§ Task description: From the listing, collect all lines containing the word "manifest".

§ Source material:
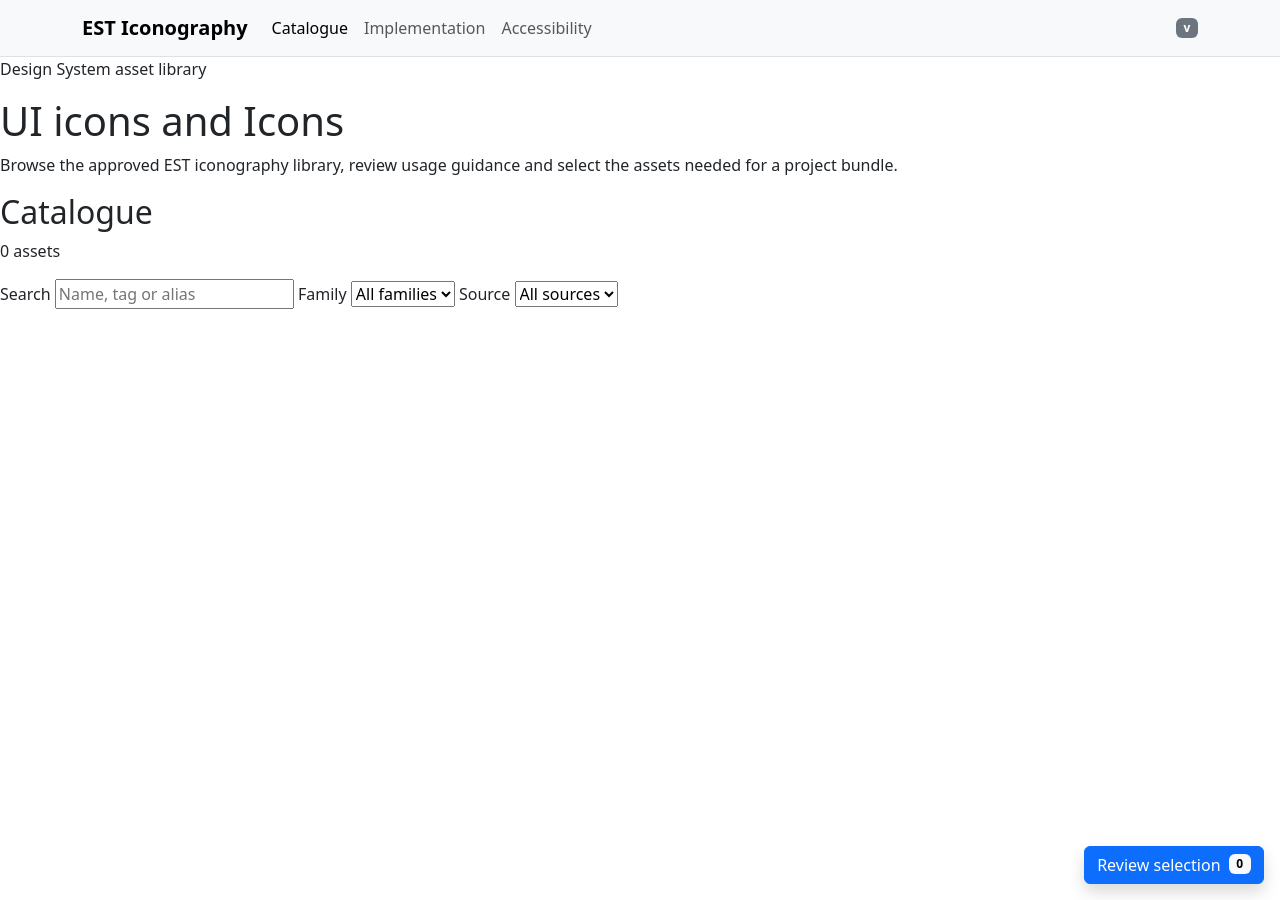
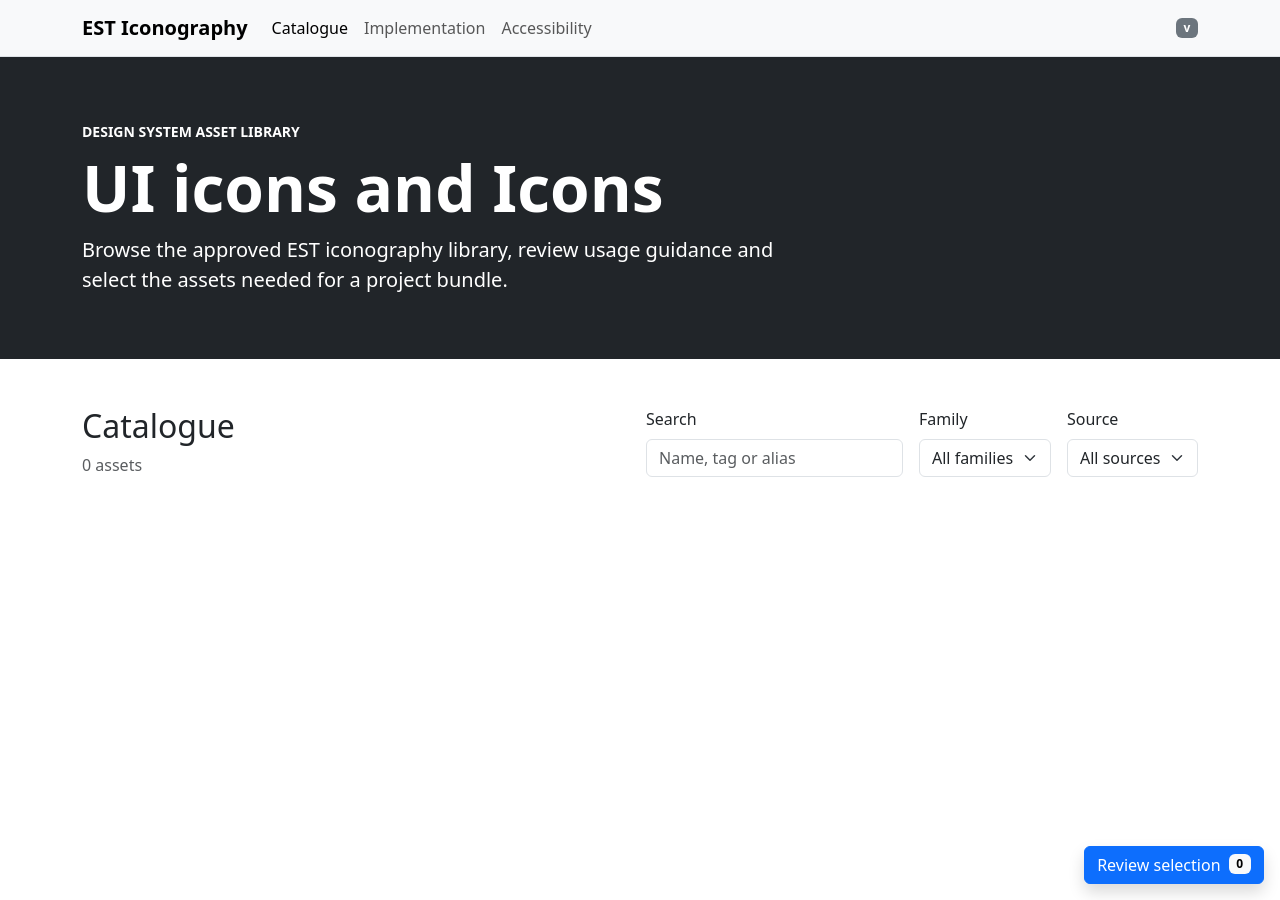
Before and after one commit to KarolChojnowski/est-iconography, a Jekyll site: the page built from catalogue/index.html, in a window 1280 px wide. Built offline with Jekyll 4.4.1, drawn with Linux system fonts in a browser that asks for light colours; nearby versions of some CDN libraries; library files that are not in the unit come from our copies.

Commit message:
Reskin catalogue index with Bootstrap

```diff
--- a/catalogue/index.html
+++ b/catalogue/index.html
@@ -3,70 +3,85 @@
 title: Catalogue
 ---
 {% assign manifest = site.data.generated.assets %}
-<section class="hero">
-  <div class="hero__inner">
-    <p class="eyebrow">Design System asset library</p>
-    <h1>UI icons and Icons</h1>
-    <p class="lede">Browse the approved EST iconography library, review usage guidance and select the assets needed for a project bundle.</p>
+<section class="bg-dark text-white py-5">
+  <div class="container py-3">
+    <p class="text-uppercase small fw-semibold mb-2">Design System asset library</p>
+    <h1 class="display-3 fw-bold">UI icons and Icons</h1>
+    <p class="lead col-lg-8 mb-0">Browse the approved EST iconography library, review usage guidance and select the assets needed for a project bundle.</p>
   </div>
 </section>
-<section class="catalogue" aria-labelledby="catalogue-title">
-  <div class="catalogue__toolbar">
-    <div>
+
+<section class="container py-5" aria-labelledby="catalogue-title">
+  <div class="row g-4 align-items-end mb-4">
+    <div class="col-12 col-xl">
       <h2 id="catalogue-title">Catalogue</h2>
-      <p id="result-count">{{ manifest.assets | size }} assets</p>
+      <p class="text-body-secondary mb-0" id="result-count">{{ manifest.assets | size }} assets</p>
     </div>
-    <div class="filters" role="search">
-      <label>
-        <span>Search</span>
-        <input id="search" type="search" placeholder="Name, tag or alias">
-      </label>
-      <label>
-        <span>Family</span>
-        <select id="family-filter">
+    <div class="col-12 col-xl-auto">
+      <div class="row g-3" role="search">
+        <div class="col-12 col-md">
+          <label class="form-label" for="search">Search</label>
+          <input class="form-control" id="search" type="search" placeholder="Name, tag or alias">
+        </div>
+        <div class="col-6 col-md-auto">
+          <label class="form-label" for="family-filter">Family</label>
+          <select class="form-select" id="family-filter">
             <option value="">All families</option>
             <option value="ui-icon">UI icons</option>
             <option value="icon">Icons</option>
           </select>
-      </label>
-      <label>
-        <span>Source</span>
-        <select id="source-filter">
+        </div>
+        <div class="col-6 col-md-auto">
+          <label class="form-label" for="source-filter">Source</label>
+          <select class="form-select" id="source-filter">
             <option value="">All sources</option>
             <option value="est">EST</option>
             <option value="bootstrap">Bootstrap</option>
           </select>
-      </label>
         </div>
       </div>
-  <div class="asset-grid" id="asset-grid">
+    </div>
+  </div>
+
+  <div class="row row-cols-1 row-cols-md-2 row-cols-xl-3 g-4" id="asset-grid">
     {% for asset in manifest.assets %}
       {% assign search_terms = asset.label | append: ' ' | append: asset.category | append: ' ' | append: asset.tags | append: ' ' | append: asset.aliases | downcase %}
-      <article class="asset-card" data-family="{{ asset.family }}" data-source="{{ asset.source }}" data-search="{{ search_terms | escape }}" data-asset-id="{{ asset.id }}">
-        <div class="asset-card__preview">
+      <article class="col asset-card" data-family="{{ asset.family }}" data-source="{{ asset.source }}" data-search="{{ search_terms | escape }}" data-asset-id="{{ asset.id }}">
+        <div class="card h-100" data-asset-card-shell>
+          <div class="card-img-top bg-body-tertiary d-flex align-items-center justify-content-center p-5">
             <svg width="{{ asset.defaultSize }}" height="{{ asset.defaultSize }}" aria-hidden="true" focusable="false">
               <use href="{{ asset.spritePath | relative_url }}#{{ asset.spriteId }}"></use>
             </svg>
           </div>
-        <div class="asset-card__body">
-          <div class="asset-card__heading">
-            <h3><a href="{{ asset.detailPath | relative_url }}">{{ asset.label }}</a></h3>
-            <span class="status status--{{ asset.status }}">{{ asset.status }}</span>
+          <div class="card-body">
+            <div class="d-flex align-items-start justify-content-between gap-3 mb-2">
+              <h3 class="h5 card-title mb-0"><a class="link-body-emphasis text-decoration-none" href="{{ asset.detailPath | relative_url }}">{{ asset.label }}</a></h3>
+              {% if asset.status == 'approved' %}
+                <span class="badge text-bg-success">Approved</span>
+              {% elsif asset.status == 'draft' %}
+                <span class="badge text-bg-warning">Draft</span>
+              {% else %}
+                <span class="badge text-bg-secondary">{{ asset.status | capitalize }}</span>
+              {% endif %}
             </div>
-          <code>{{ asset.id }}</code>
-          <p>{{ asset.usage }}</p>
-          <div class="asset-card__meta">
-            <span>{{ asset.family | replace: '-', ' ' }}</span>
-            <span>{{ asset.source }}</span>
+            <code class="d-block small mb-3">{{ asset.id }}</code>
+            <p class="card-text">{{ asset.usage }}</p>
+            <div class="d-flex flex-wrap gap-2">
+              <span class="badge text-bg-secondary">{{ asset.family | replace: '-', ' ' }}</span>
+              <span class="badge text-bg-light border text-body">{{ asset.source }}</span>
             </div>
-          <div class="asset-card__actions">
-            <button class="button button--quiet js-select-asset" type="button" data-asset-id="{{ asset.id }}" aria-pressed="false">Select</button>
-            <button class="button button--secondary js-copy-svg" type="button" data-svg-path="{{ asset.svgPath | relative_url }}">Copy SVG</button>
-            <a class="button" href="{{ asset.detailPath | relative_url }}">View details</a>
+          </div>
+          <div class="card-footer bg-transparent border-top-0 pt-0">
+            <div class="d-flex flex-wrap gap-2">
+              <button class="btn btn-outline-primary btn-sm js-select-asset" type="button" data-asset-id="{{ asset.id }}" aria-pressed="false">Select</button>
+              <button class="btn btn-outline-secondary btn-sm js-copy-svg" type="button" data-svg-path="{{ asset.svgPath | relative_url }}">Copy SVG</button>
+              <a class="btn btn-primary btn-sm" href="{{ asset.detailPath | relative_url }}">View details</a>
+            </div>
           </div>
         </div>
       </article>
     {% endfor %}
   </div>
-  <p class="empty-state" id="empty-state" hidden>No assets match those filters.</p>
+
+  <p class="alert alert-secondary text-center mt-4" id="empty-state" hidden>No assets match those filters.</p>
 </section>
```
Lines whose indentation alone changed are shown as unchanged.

§ Answer for this exercise:
 {% assign manifest = site.data.generated.assets %}
-      <p id="result-count">{{ manifest.assets | size }} assets</p>
+      <p class="text-body-secondary mb-0" id="result-count">{{ manifest.assets | size }} assets</p>
     {% for asset in manifest.assets %}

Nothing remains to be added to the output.